WHAT THE TASK ASKS:
Which lines below contain "parent"? Pull them out.

_ _ _ _

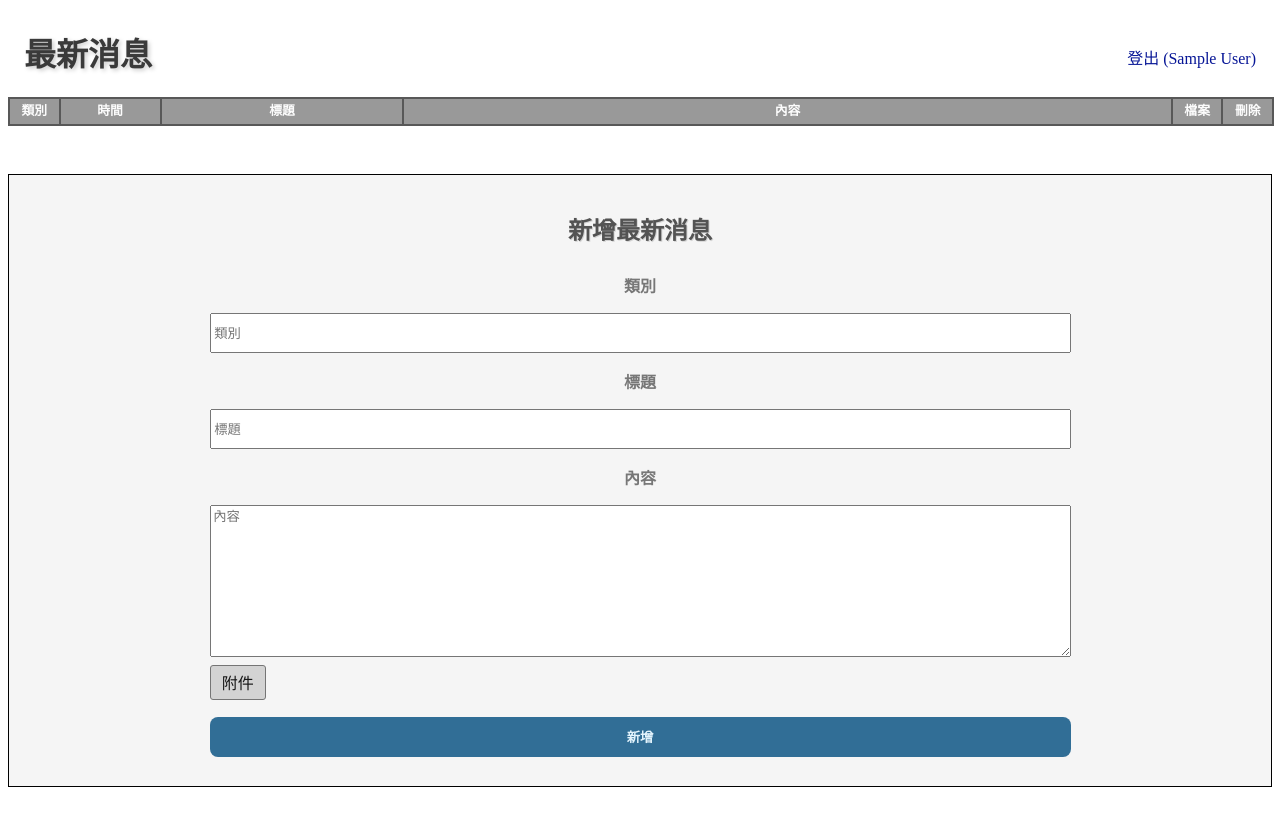
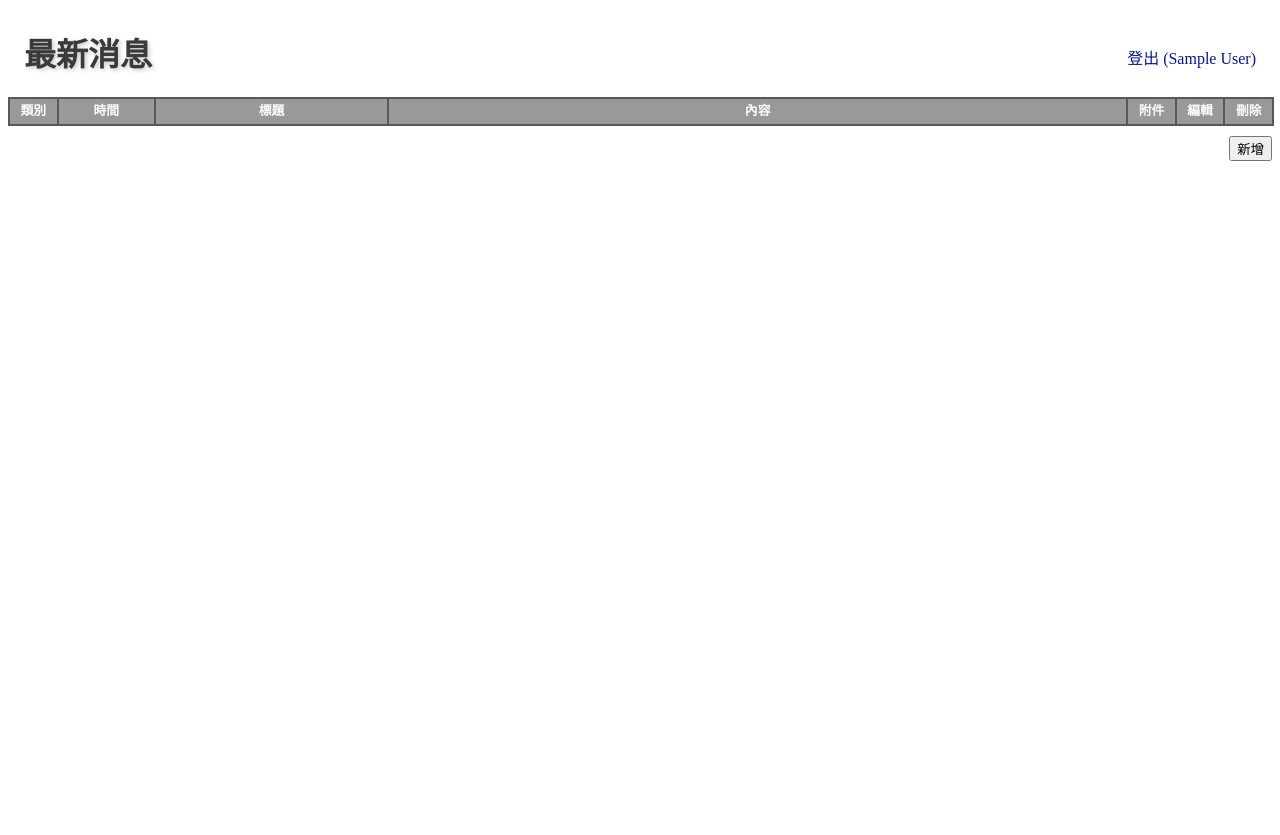
Before and after one commit to johnny031/taiict_backend, a Flask app: page /news-list in a window 1280 px wide. After the commit the page ends 161 px from the top, so only its background shows below. Run offline with Flask 2, Linux system fonts and the light colour scheme; the visitor is signed in with stand-in values (Sample User, id 1); data that the repository does not hold is empty.

Commit message:
add edit feature

```diff
--- a/app.py
+++ b/app.py
@@ -59,10 +59,10 @@ class File(db.Model):
 # News.__table__.drop(db.engine)
 # new_news = News(author="author", title="title", content="content")
 # db.session.add(new_news)
-# News.query.filter(News.newsId == 249).delete()
+# News.query.filter(News.newsId == 302).update({"author":"UPDATED", "title":"TITLE"})
 # db.session.commit()
 
-# news_del = News.query.filter_by(newsId=274).first()
+# news_del = News.query.filter_by(newsId=364).first()
 # db.session.delete(news_del)
 # db.session.commit()
 
@@ -108,32 +108,50 @@ def add_news():
         author = request.form["author"]
         title = request.form["title"]
         content = request.form["content"]
+        edit = request.form["edit"]
 
         tz = timezone(timedelta(hours=+8))
         datetime_str = datetime.now(tz).strftime("%Y/%m/%d %H:%M:%S")
         session["datetime_str"] = datetime_str
-        new_news = News(author=author, datetime=datetime_str, title=title, content=content)
-        db.session.add(new_news)
+
+        if not len(edit) > 0:
+            # add news
+            new_news = News(author=author, datetime=datetime_str, title=title, content=content)
+            db.session.add(new_news)
+        else:
+            # edit news
+            News.query.filter(News.newsId == edit).update({"author":author, "datetime":datetime_str, "title":title, "content":content})
         db.session.commit()
 
         if 'file' not in request.files:
             return jsonify({})
         files = request.files.getlist("file")
-        print(files)
-
+        if len(edit) > 0:
+            # delete old file
+            files_del = File.query.filter_by(news_Id=edit).all()
+            for file_del in files_del:
+                if file_del is not None:
+                    os.remove(os.path.join(app.config['UPLOAD_FOLDER'], str(file_del.id) + "_" + file_del.name))
+                db.session.delete(file_del)
+                db.session.commit()
         for file in files:
             if file.filename == '':
-                return jsonify({})
-            if file and allowed_file(file.filename):
-                filename = secure_filename(file.filename)
-                if len(filename) < 4:
-                    filename = "." + filename
+                continue
+            if not file or not allowed_file(file.filename):
+                continue
+            filename = secure_filename(file.filename)
+            if len(filename) < 4:
+                filename = "." + filename
+            # add news file
+            if len(edit) > 0:
+                file_obj = File(name=filename, news_Id=edit)
+            else:
                 file_obj = File(name=filename, news=new_news)
-                db.session.add(file_obj)
-                db.session.commit()
-                new_file = db.session.query(File).order_by(File.id.desc()).first()
-                _id = str(new_file.id)
-                file.save(os.path.join(app.config['UPLOAD_FOLDER'], _id + "_" + filename))
+            db.session.add(file_obj)
+            db.session.commit()
+            new_file = db.session.query(File).order_by(File.id.desc()).first()
+            _id = str(new_file.id)
+            file.save(os.path.join(app.config['UPLOAD_FOLDER'], _id + "_" + filename))
         return jsonify({})
     else:
         news_added = News.query.filter_by(datetime=session["datetime_str"]).first()
--- a/static/index.js
+++ b/static/index.js
@@ -1,7 +1,28 @@
+let edit = "";
+$(".show-add-card").on("click", function () {
+  $("form[name='add-news-form']").show();
+  $(".news-data-div").hide();
+})
+$(document).on("click", ".edit-btn", function () {
+  if (!check_data($(this).attr("id"))) {
+    return false;
+  }
+  edit = $(this).attr("id");
+  let data = [];
+  $(this).parent(".edit-grid").prevUntil(".btn-grid").each(function () {
+    data.push($(this).html());
+  });
+  $("form[name='add-news-form']").show();
+  $(".news-data-div").hide();
+  $(".add-news-title").html("編輯最新消息")
+  $("input[name=author]").val(data[4]);
+  $("input[name=title]").val(data[2]);
+  $("textarea[name=content]").val(data[1]);
+  $("#FileUpload + label").html("重新上傳");
+  $(".add-news-btn").html("更新");
+})
 $(document).on("click", ".delete-btn", function () {
-  let idIsNum = /^\d+$/.test($(this).attr("id"));
-  if (!idIsNum) {
-    alert("資料尚未就緒，請稍候");
+  if (!check_data($(this).attr("id"))) {
     return false;
   }
   if (!confirm("確定刪除此則最新消息？")) {
@@ -17,56 +38,12 @@ $(document).on("click", ".delete-btn", function () {
   $(this).parent(".btn-grid").remove();
 });
 $(".add-news-btn").on("click", function () {
-  let author = $("input[name=author]").val();
-  let title = $("input[name=title]").val();
-  let content = $("textarea[name=content]").val();
-  let fileObj = document.getElementById("FileUpload").files;
-
-  if (author == "" || title == "" || content == "") {
-    alert("欄位請勿空白");
-    return false;
-  } else if (author.length > 50 || title.length > 80 || content.length > 3000) {
-    alert("字數過多");
+  let data = processData();
+  if (!data) {
     return false;
   }
-
-  let file_field = fileObj.length;
-  let news_data = new FormData();
-  for (let i = 0; i < fileObj.length; i++) {
-    news_data.append("file", fileObj[i]);
-  }
-  news_data.append("author", author);
-  news_data.append("title", title);
-  $("input[name=author], input[name=title], textarea[name=content], input[type='file']").val("");
-  $("#FileUpload + label").html("附件")
-
-  let is_premium = username === "Mary";
-  let content_db = is_premium
-    ? content.replace(/\n/g, "<br/>")
-    : tagToPlainText(content).replace(/\n/g, "<br/>").replace(/ /g, "&nbsp;");
-  let content_js = tagToPlainText(content);
-  news_data.append("content", content_db);
-
-  $(".grid-container").append(
-    `
-  <div class="grid-item">` +
-    tagToPlainText(author) +
-    `</div>
-  <div class="grid-item" id="temp_datetime">0000/00/00 00:00:00</div>
-  <div class="grid-item">` +
-    tagToPlainText(title) +
-    `</div>
-  <div class="grid-item news-content">` +
-    content_js +
-    `</div>
-  <div class="grid-item">`+ file_field + `</div>
-  <div class="grid-item btn-grid">
-    <button class="delete-btn" id="temp_id">
-      <span>&times;</span>
-    </button>
-  </div>
-  `
-  );
+  const { author, title, file_field, news_data, content_js } = data;
+  updateHtml(author, title, file_field, content_js);
   $.ajax({
     type: "POST",
     url: "/add-news",
@@ -80,12 +57,19 @@ $(".add-news-btn").on("click", function () {
       method: "GET",
       url: "/add-news",
       success: function (data) {
-        $("#temp_id").attr("id", data[0]);
+        if (edit == "") {
+          $("#temp_id").attr("id", data[0]);
+          $("#edit_temp_id").attr("id", data[0]);
+        }
         $("#temp_datetime").html(data[1]);
         $("#temp_datetime").removeAttr("id");
       },
     });
   });
+  edit = "";
+  $(".add-news-title").html("新增最新消息")
+  $("#FileUpload + label").html("附件");
+  $(".add-news-btn").html("新增")
 });
 function validateLoginForm() {
   let name = document.forms["login-form"]["name"].value;
@@ -125,3 +109,87 @@ $("#FileUpload").on("change", function () {
     $(this).next().text(this.files.length + "個檔案");
   }
 });
+
+function processData() {
+  let author = $("input[name=author]").val();
+  let title = $("input[name=title]").val();
+  let content = $("textarea[name=content]").val();
+  let fileObj = document.getElementById("FileUpload").files;
+  if (author == "" || title == "" || content == "") {
+    alert("欄位請勿空白");
+    return false;
+  } else if (author.length > 50 || title.length > 80 || content.length > 3000) {
+    alert("字數過多");
+    return false;
+  }
+  $("form[name='add-news-form']").hide();
+  $(".news-data-div").show();
+  let file_field = fileObj.length;
+  let news_data = new FormData();
+  for (let i = 0; i < fileObj.length; i++) {
+    news_data.append("file", fileObj[i]);
+  }
+  news_data.append("author", author);
+  news_data.append("title", title);
+  news_data.append("edit", edit);
+  $("input[name=author], input[name=title], textarea[name=content], input[type='file']").val("");
+  $("#FileUpload + label").html("附件")
+  let is_premium = username === "Mary";
+  let content_db = is_premium
+    ? content.replace(/\n/g, "<br/>")
+    : tagToPlainText(content).replace(/\n/g, "<br/>").replace(/ /g, "&nbsp;");
+  let content_js = tagToPlainText(content);
+  news_data.append("content", content_db);
+  return {
+    author: author, title: title, file_field: file_field
+    , news_data: news_data, content_js: content_js
+  }
+}
+function check_data(id) {
+  let idIsNum = /^\d+$/.test(id);
+  if (!idIsNum) {
+    alert("資料尚未就緒，請稍候");
+    return false;
+  } else {
+    return true;
+  }
+}
+function updateHtml(author, title, file_field, content_js) {
+  if (edit == "") {
+    $(".grid-container").append(
+      `
+      <div class="grid-item">` +
+      tagToPlainText(author) +
+      `</div>
+      <div class="grid-item" id="temp_datetime">0000/00/00 00:00:00</div>
+      <div class="grid-item">` +
+      tagToPlainText(title) +
+      `</div>
+      <div class="grid-item news-content">` +
+      content_js +
+      `</div>
+      <div class="grid-item">`+ file_field + `</div>
+      <div class="grid-item edit-grid">
+        <button class="edit-btn" id="edit_temp_id">
+          <span><i class="fas fa-pen"></i></span>
+        </button>
+      </div>
+      <div class="grid-item btn-grid">
+        <button class="delete-btn" id="temp_id">
+          <span><i class="fas fa-trash"></i></span>
+        </button>
+      </div>
+      `
+    );
+  } else {
+    list = [file_field, content_js, title, "", author]
+    $("#" + edit).parent(".edit-grid").prevUntil(".btn-grid").each(function (index, element) {
+      if (index == 0 && file_field == 0) return;
+      if (index == 3) {
+        $(element).attr("id", "temp_datetime");
+        return;
+      }
+      $(element).html(list[index]);
+    });
+  }
+}
--- a/static/news.css
+++ b/static/news.css
@@ -1,7 +1,7 @@
 .grid-container {
   display: inline-grid;
   width: 100%;
-  grid-template-columns: 0.25fr 0.5fr 1.2fr 3.8fr 0.25fr 0.25fr;
+  grid-template-columns: 0.25fr 0.5fr 1.2fr 3.8fr 0.25fr 0.25fr 0.25fr;
   grid-auto-rows: minmax(1.6em, auto);
 }
 .grid-container,
@@ -18,7 +18,8 @@
   text-align: start;
   word-break: break-all;
 }
-.btn-grid {
+.btn-grid,
+.edit-grid {
   padding: 0;
 }
 .type {
@@ -27,7 +28,8 @@
   color: rgb(252, 252, 252);
   background-color: rgb(153, 153, 153);
 }
-.delete-btn {
+.delete-btn,
+.edit-btn {
   font-weight: bolder;
   border: none;
   width: 100%;
@@ -35,8 +37,13 @@
   background-color: rgb(231, 231, 231);
   cursor: pointer;
 }
+.edit-btn:hover {
+  background-color: rgb(215, 255, 210);
+  color: rgb(0, 128, 0);
+}
 .delete-btn:hover {
-  background-color: rgb(255, 238, 238);
+  background-color: rgb(255, 201, 199);
+  color: rgb(175, 11, 11);
 }
 input,
 textarea {
@@ -78,7 +85,7 @@ textarea::placeholder {
 }
 form {
   background-color: rgb(245, 245, 245);
-  margin: 3em 0;
+  margin: 0;
   padding: 1em 1em;
   border: 1px solid black;
 }
@@ -129,6 +136,10 @@ h2 {
 #FileUpload + label:hover {
   background-color: rgb(255, 255, 255);
 }
+.show-add-card {
+  float: right;
+  margin: 0.7em 0;
+}
 @media only screen and (min-width: 525px) {
   .add-news-card {
     width: 70%;
--- a/templates/layout.html
+++ b/templates/layout.html
@@ -6,6 +6,12 @@
     <meta name="viewport" content="width=device-width, initial-scale=1.0" />
     {% block css_href %}{% endblock %}
     <title>{% block title %}{% endblock %}</title>
+    <link
+      rel="stylesheet"
+      href="https://use.fontawesome.com/releases/v5.7.1/css/all.css"
+      integrity="sha384-fnmOCqbTlWIlj8LyTjo7mOUStjsKC4pOpQbqyi7RrhN7udi9RwhKkMHpvLbHG9Sr"
+      crossorigin="anonymous"
+    />
   </head>
   <body>
     {% block content %}{% endblock %}
--- a/templates/news.html
+++ b/templates/news.html
@@ -9,12 +9,14 @@
     >
   </div>
 </div>
+<div class="news-data-div">
   <div class="grid-container">
     <div class="type grid-item">類別</div>
     <div class="type grid-item">時間</div>
     <div class="type grid-item">標題</div>
     <div class="type grid-item">內容</div>
-  <div class="type grid-item">檔案</div>
+    <div class="type grid-item">附件</div>
+    <div class="type grid-item">編輯</div>
     <div class="type grid-item btn-grid">刪除</div>
     {% for item in news %}
     <div class="grid-item">{{ item.author }}</div>
@@ -25,19 +27,27 @@
       replace("&nbsp;"," ") | replace("<"+"br/>", " ") }}
     </div>
     <div class="grid-item">{{ item.files|length }}</div>
+    <div class="grid-item edit-grid">
+      <button class="edit-btn" id="{{ item.newsId }}">
+        <span><i class="fas fa-pen"></i></span>
+      </button>
+    </div>
     <div class="grid-item btn-grid">
       <button class="delete-btn" id="{{ item.newsId }}">
-      <span>&times;</span>
+        <span><i class="fas fa-trash"></i></span>
       </button>
     </div>
     {% endfor %}
+  </div>
+  <button class="show-add-card">新增</button>
 </div>
 <form
   name="add-news-form"
   action="javascript:void(0);"
   enctype="multipart/form-data"
+  style="display: none"
 >
-  <h2>新增最新消息</h2>
+  <h2 class="add-news-title">新增最新消息</h2>
   <div class="add-news-card">
     <h4>類別</h4>
     <input name="author" type="text" placeholder="類別" />
```
Lines whose indentation alone changed are shown as unchanged.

_ _ _ _

ANSWER BOX:
+  $(this).parent(".edit-grid").prevUntil(".btn-grid").each(function () {
   $(this).parent(".btn-grid").remove();
+    $("#" + edit).parent(".edit-grid").prevUntil(".btn-grid").each(function (index, element) {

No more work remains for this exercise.